This development, originally dubbed Xanadu, is to include a retail complex, an amusement park, a water park and the first indoor ski slope (on the left in the middle picture) in the country. It was approved for construction in 2003. The original developers filed for bankruptcy in 2007, after which another developer resumed work, quitting in 2009.
Between them, the first two unsuccessful efforts to complete the project consumed $1.9 billion and left the current hulk sitting in the middle of Jersey's Meadowlands.
In 2011, a group named Triple Five took over and renamed the project American Dream. The company promises 400 retail stores and restaurants, among these an "upscale gourmet food hall" and a kosher food mall. The theme park will have a Dream Works theme.
Triple Five owns the Mall of America in Bloomington, Minn., which is described, appropriately, as a mega mall. It has 520 stores, 50 restaurants, a Nickelodeon Universe theme park, a Sea Life aquarium and a Lego Universe Center.
When Mall of America opened, retail experts were skeptical, doubting that there were enough retail concepts in the country to fill the thing. In the 22 years since, American stores have lost much of their business to online sellers, but Mall of America seems to be holding its own.
American Dream may have real potential because it is not far from New York City. Millions of people from other countries visit New York every year, and something this big, with this many elements, could become a major tourist destination just on its own.

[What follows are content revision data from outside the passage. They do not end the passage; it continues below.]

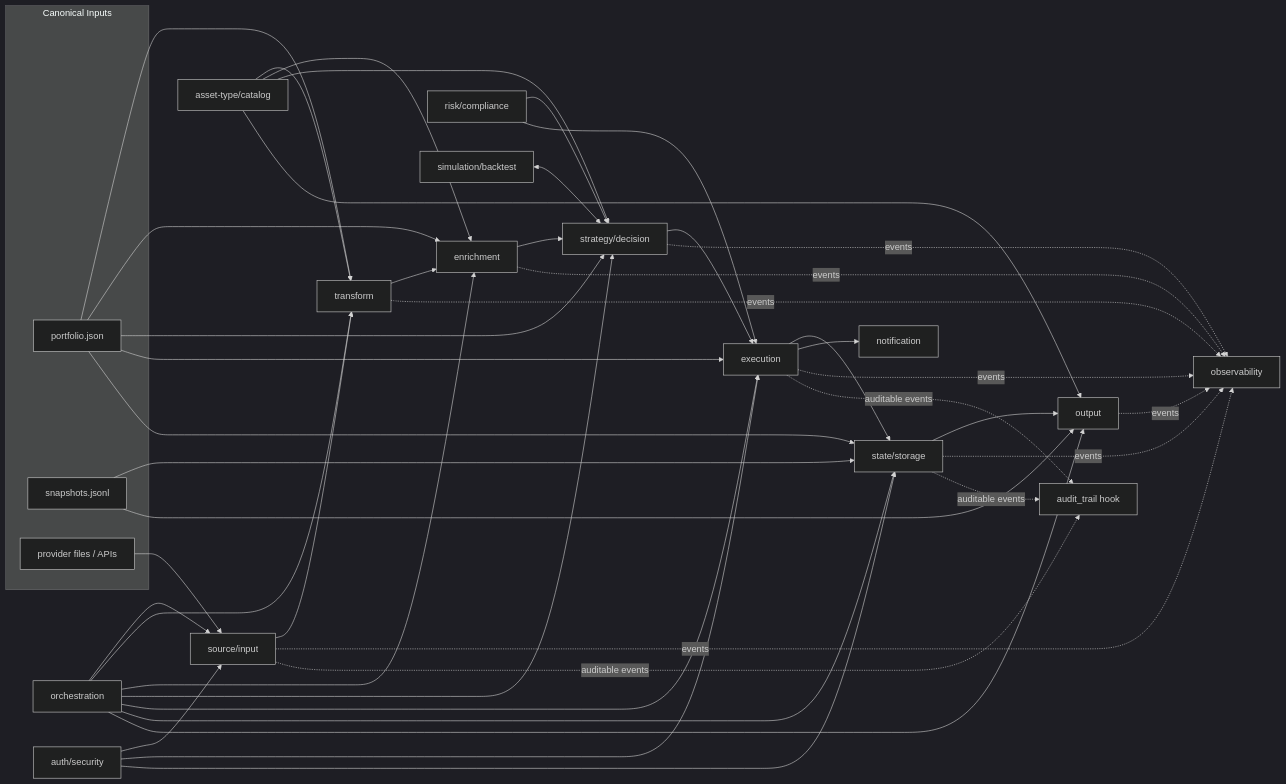
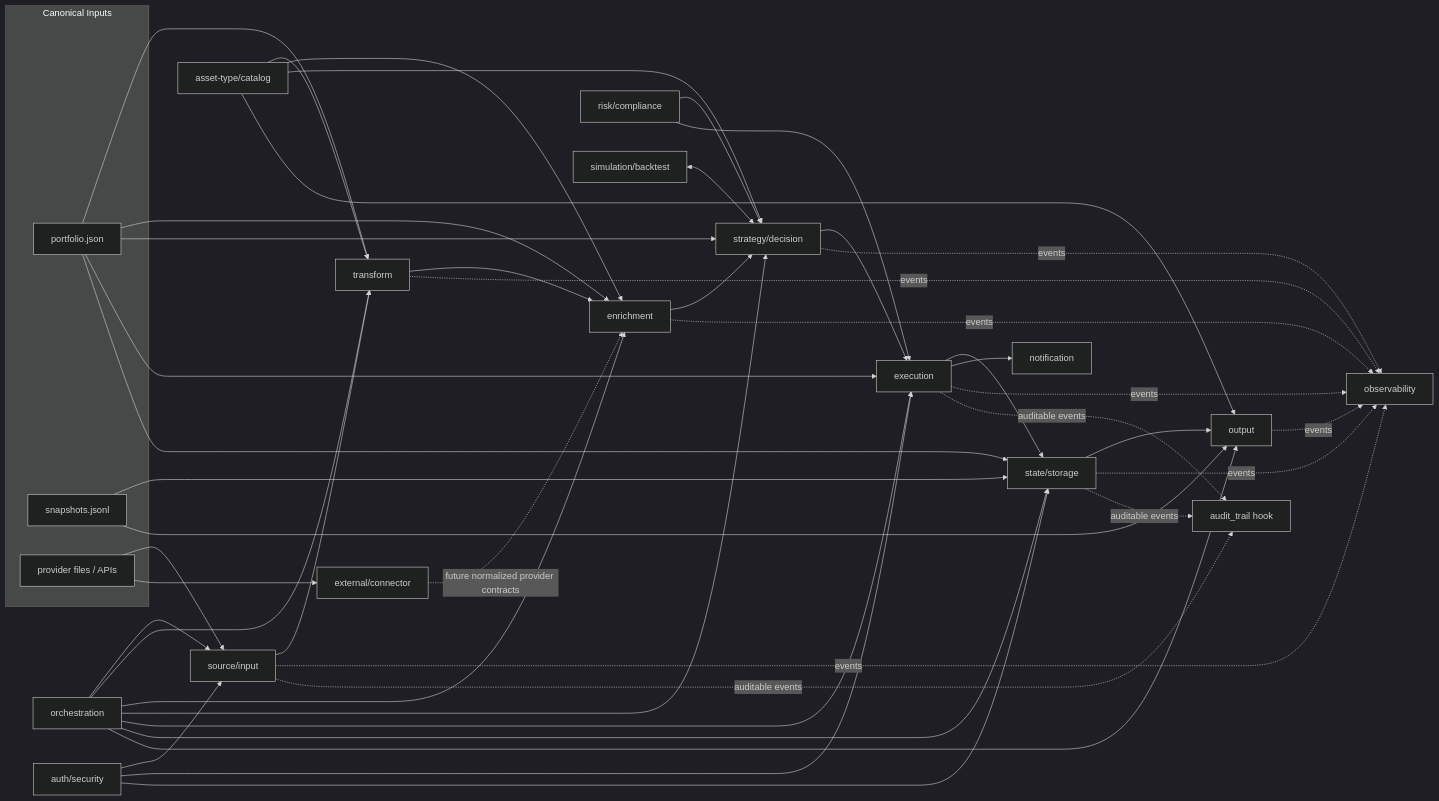
Before and after one commit to ricardocabral/rikdom: the diagram in docs/explanation/plugin-architecture.md, drawn with Mermaid (dark theme). The commit also changed other lines of this file and 21 other files, not shown here.

Commit message:
feat: add external connector foundation and brapi plugin

````diff
--- a/docs/explanation/plugin-architecture.md
+++ b/docs/explanation/plugin-architecture.md
@@ -32,51 +32,53 @@
 ```mermaid
 flowchart LR
   subgraph Inputs["Canonical Inputs"]
     P["portfolio.json"]
     S["snapshots.jsonl"]
     X["provider files / APIs"]
   end
 
   SI["source/input"] --> TF["transform"] --> EN["enrichment"] --> SD["strategy/decision"] --> EX["execution"] --> SS["state/storage"] --> OUT["output"]
   X --> SI
+  X --> CON["external/connector"]
+  CON -. "future normalized provider contracts" .-> EN
   P --> TF
   P --> EN
   P --> SD
   P --> EX
   P --> SS
   S --> SS
   S --> OUT
 
   AT["asset-type/catalog"] --> TF
   AT --> EN
   AT --> SD
   AT --> OUT
 
   ORC["orchestration"] --> SI
   ORC --> TF
   ORC --> EN
   ORC --> SD
   ORC --> EX
   ORC --> SS
   ORC --> OUT
 
   RC["risk/compliance"] --> SD
   RC --> EX
   AUTH["auth/security"] --> SI
   AUTH --> EX
   AUTH --> SS
   EX --> NOTIF["notification"]
   SB["simulation/backtest"] <--> SD
 
   SI -. events .-> OBS["observability"]
   TF -. events .-> OBS
   EN -. events .-> OBS
   SD -. events .-> OBS
   EX -. events .-> OBS
   SS -. events .-> OBS
   OUT -. events .-> OBS
 
   SI -. auditable events .-> AUD["audit_trail hook"]
   EX -. auditable events .-> AUD
   SS -. auditable events .-> AUD
 ```
````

Back to the aesthetics. Triple Five plans to change the exterior of American Dream, adding "a lot of glass, really clean and exquisite, and I think a world-class building to be proud of," according to Triple Five's chief operating officer. A company spokesman told a Minneapolis newspaper it would have 80-foot-tall windows.
Almost any change would be an improvement, of course, but I doubt that any effort could render an "exquisite" result in this unfortunate situation.
Work is to begin shortly and be completed in 2016.
Last year, New Jersey's Economic Development Department approved $390 million in tax breaks for American Dream, as well has hundreds of millions of dollars in public bonds to finance construction. The total tab for the completion of American Dream is expected to run to almost $2 billion.
Great as the prospects for American Dream may be, I do not sense much public enthusiasm in New Jersey for government investment in the project. My guess is most people would have been happier just to see the thing torn down.